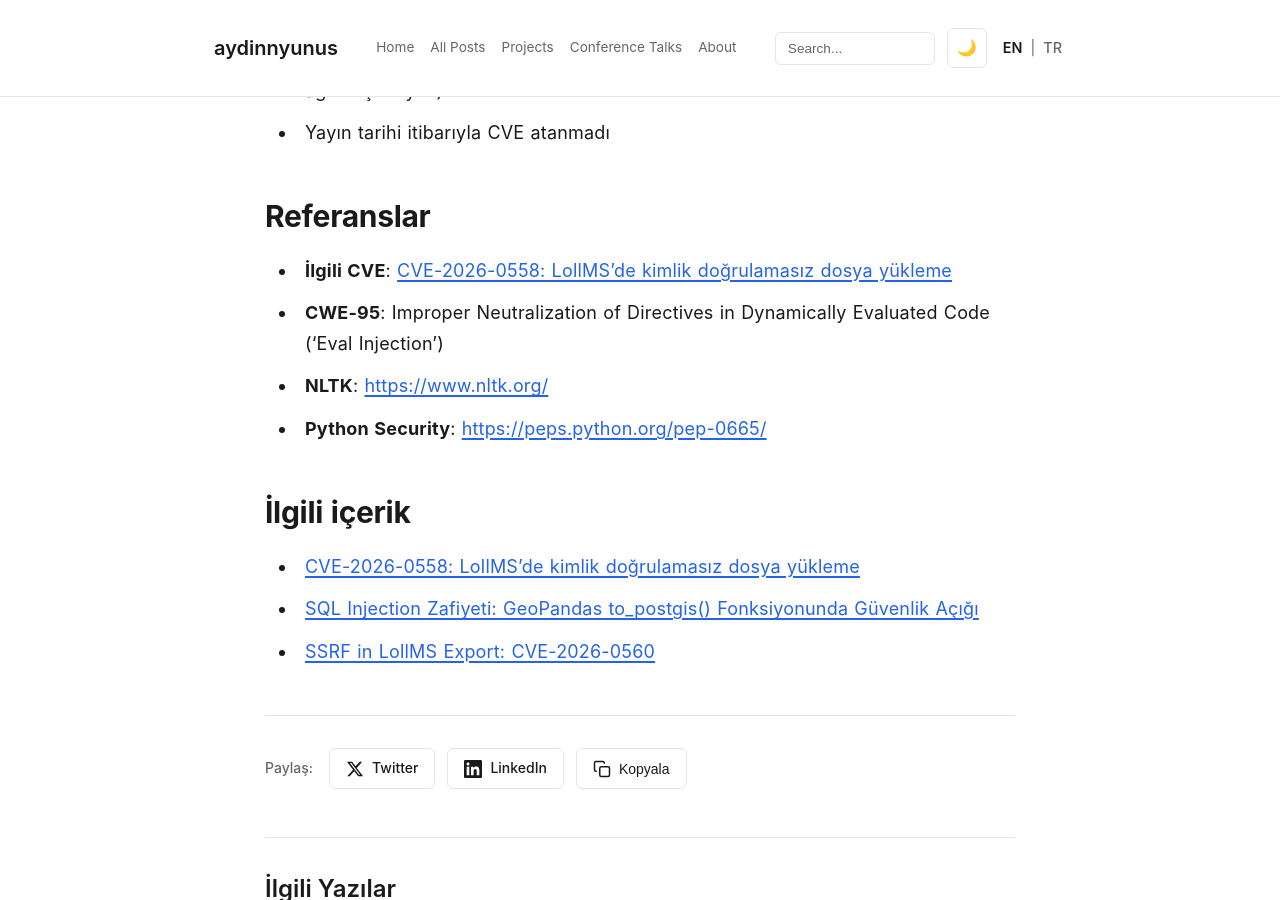
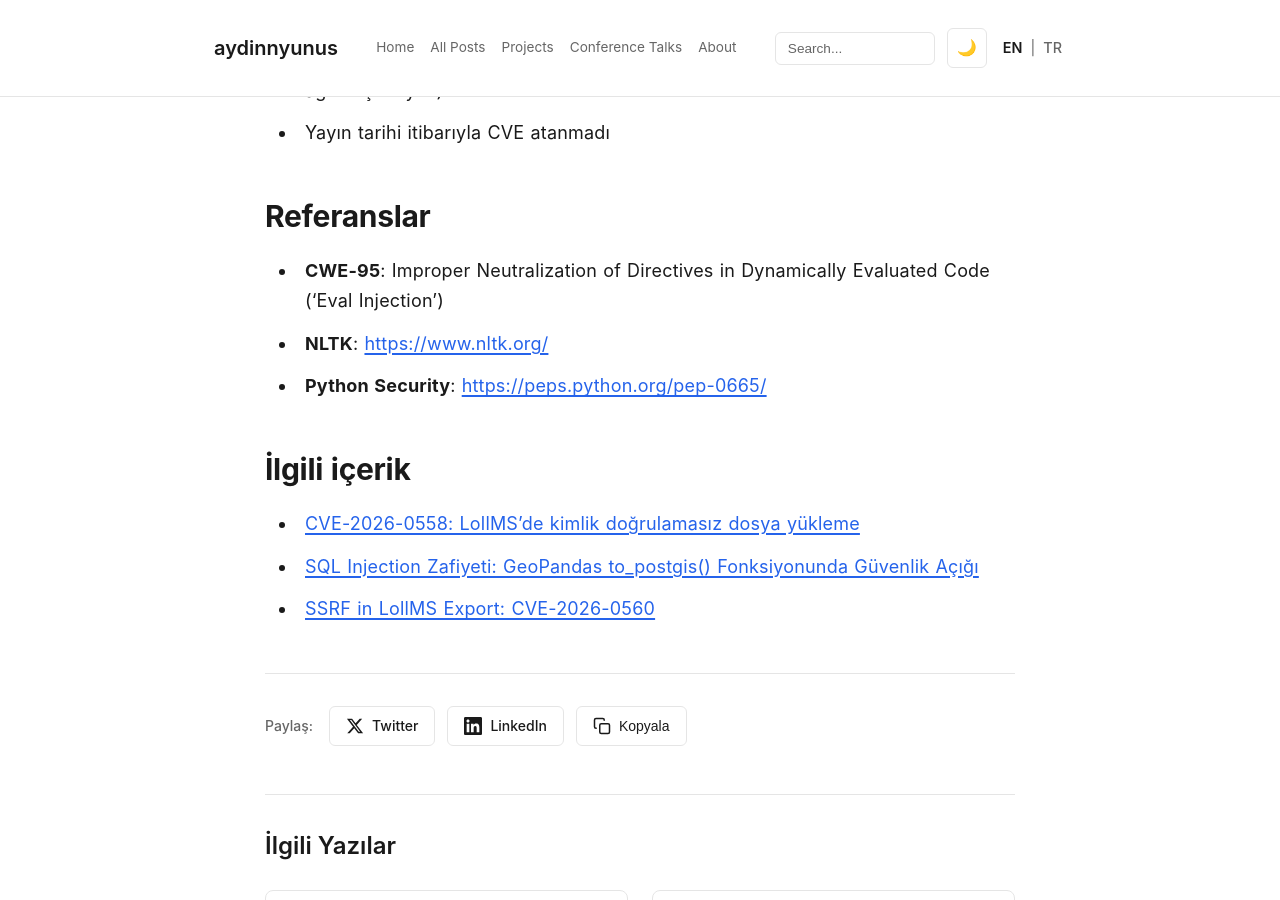
Before and after one commit to aydinnyunus/aydinnyunus.github.io, a Jekyll site: the page built from _posts/2026-06-07-command-injection-nltk-collocations-eval-tr.md, in a window 1280 px wide and 900 px high, scrolled down 3829 px. Built offline with Jekyll 4.4.1, drawn with Linux system fonts in a browser that asks for light colours.

Commit message:
fix: remove unrelated CVE reference from NLTK post
LollMS CVE-2026-0558 has no relation to NLTK eval injection vulnerability.
Remove from references section both EN and TR versions.

Co-Authored-By: Claude Haiku 4.5 <noreply@anthropic.com>

```diff
--- a/_posts/2026-06-07-command-injection-nltk-collocations-eval-tr.md
+++ b/_posts/2026-06-07-command-injection-nltk-collocations-eval-tr.md
@@ -103,7 +103,6 @@ Genel çıkarım: `eval()`'ı kullanıcı kontrollü herhangi bir girdide (argv,
 
 ## Referanslar
 
-- **İlgili CVE**: [CVE-2026-0558: LollMS'de kimlik doğrulamasız dosya yükleme](https://www.cve.org/CVERecord?id=CVE-2026-0558)
 - **CWE-95**: Improper Neutralization of Directives in Dynamically Evaluated Code ('Eval Injection')
 - **NLTK**: [https://www.nltk.org/](https://www.nltk.org/)
 - **Python Security**: [https://peps.python.org/pep-0665/](https://peps.python.org/pep-0665/)
```
Also changed, not shown: _posts/2026-06-07-command-injection-nltk-collocations-eval.md (+0 -1 lines).
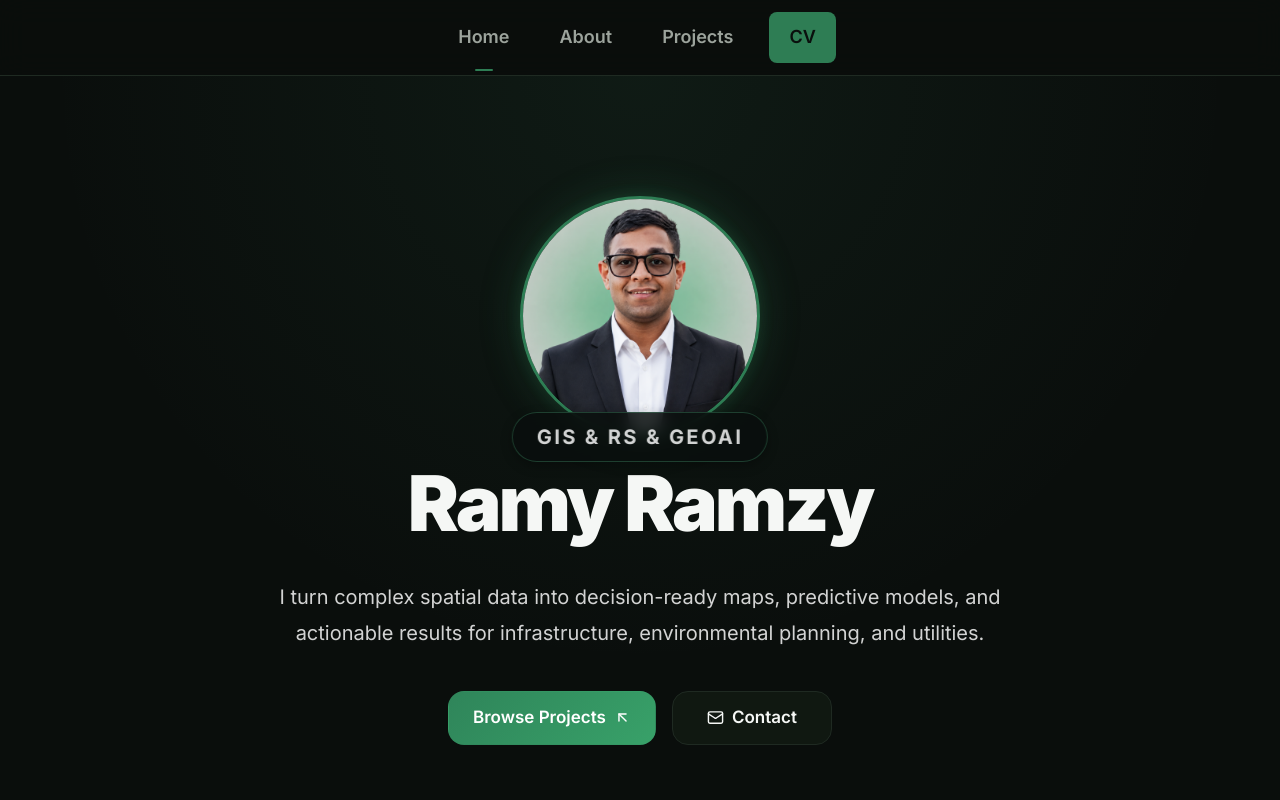
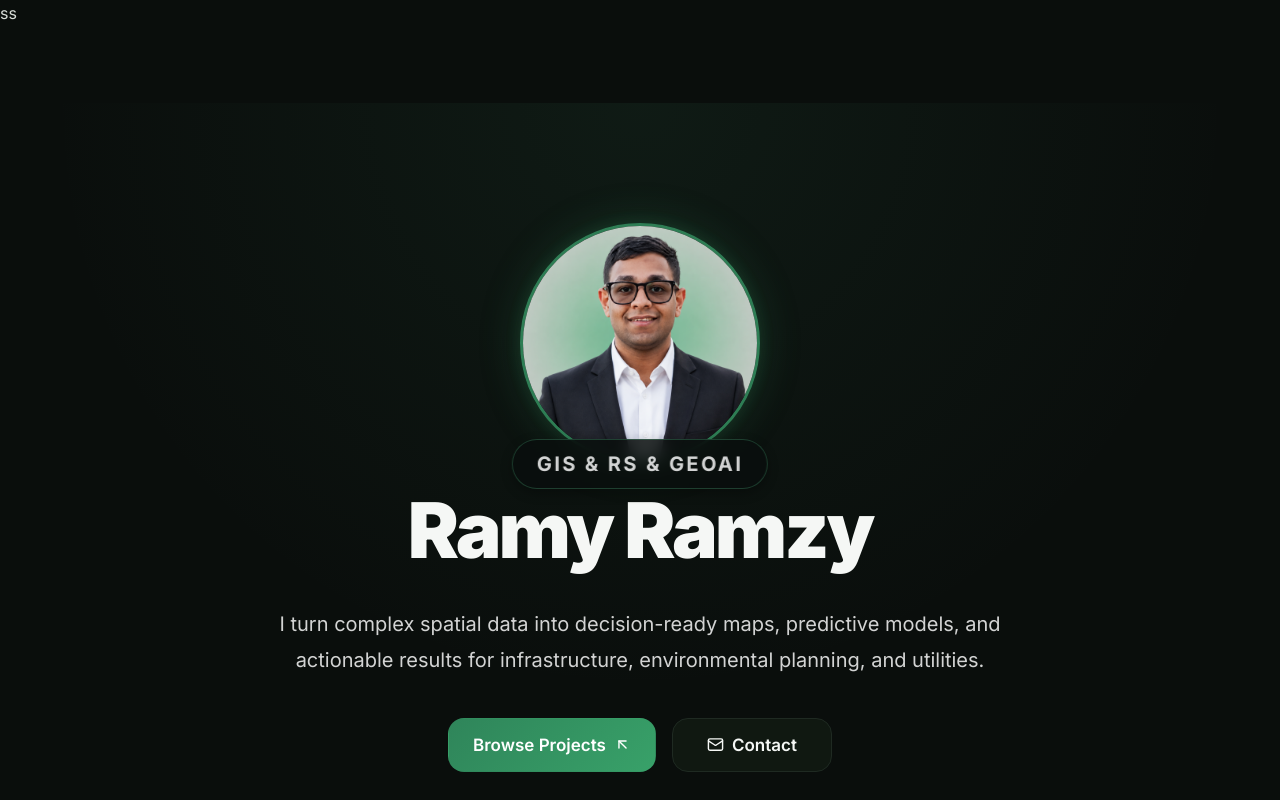
Before and after one commit to ramyramzy/GIS-Portfolio, a Next.js app: page / in a window 1280 px wide. Shown: the top 800 px of the page. Built offline with nearby package versions, Linux system fonts and the light colour scheme.

Commit message:
Update layout.tsx

```diff
--- a/src/app/layout.tsx
+++ b/src/app/layout.tsx
@@ -5,6 +5,7 @@ import { SiteLayout } from "@/layouts/SiteLayout";
 import { siteMetadata } from "@/shared/constants";
 import "./globals.css";
 import { SpeedInsights } from "@vercel/speed-insights/next"
+
 const inter = Inter({
   subsets: ["latin"],
   variable: "--font-inter",
@@ -41,9 +42,10 @@ export const viewport: Viewport = {
 export default function RootLayout({ children }: { children: ReactNode }) {
   return (
     <html lang="en" className={`${inter.variable} ${dmSerif.variable}`} data-scroll-behavior="smooth">
-      <body>
-        <SiteLayout>{children}</SiteLayout>
-      </body>
+    ss<body>
+  {children}
+  <SpeedInsights />
+</body>
     </html>
   );
 }
```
★ ★ ★ ★ ★
#### Exercise instructions
Could you write the entries out again exactly, without their pictures?

#### Your response
Before and after one commit to aydinnyunus/aydinnyunus.github.io, a Jekyll site: the page built from _posts/2026-06-07-command-injection-nltk-collocations-eval-tr.md, in a window 1280 px wide and 900 px high, scrolled down 3829 px. Built offline with Jekyll 4.4.1, drawn with Linux system fonts in a browser that asks for light colours.

Commit message:
fix: remove unrelated CVE reference from NLTK post
LollMS CVE-2026-0558 has no relation to NLTK eval injection vulnerability.
Remove from references section both EN and TR versions.

Co-Authored-By: Claude Haiku 4.5 <noreply@anthropic.com>

```diff
--- a/_posts/2026-06-07-command-injection-nltk-collocations-eval-tr.md
+++ b/_posts/2026-06-07-command-injection-nltk-collocations-eval-tr.md
@@ -103,7 +103,6 @@ Genel çıkarım: `eval()`'ı kullanıcı kontrollü herhangi bir girdide (argv,
 
 ## Referanslar
 
-- **İlgili CVE**: [CVE-2026-0558: LollMS'de kimlik doğrulamasız dosya yükleme](https://www.cve.org/CVERecord?id=CVE-2026-0558)
 - **CWE-95**: Improper Neutralization of Directives in Dynamically Evaluated Code ('Eval Injection')
 - **NLTK**: [https://www.nltk.org/](https://www.nltk.org/)
 - **Python Security**: [https://peps.python.org/pep-0665/](https://peps.python.org/pep-0665/)
```
Also changed, not shown: _posts/2026-06-07-command-injection-nltk-collocations-eval.md (+0 -1 lines).
Before and after one commit to ramyramzy/GIS-Portfolio, a Next.js app: page / in a window 1280 px wide. Shown: the top 800 px of the page. Built offline with nearby package versions, Linux system fonts and the light colour scheme.

Commit message:
Update layout.tsx

```diff
--- a/src/app/layout.tsx
+++ b/src/app/layout.tsx
@@ -5,6 +5,7 @@ import { SiteLayout } from "@/layouts/SiteLayout";
 import { siteMetadata } from "@/shared/constants";
 import "./globals.css";
 import { SpeedInsights } from "@vercel/speed-insights/next"
+
 const inter = Inter({
   subsets: ["latin"],
   variable: "--font-inter",
@@ -41,9 +42,10 @@ export const viewport: Viewport = {
 export default function RootLayout({ children }: { children: ReactNode }) {
   return (
     <html lang="en" className={`${inter.variable} ${dmSerif.variable}`} data-scroll-behavior="smooth">
-      <body>
-        <SiteLayout>{children}</SiteLayout>
-      </body>
+    ss<body>
+  {children}
+  <SpeedInsights />
+</body>
     </html>
   );
 }
```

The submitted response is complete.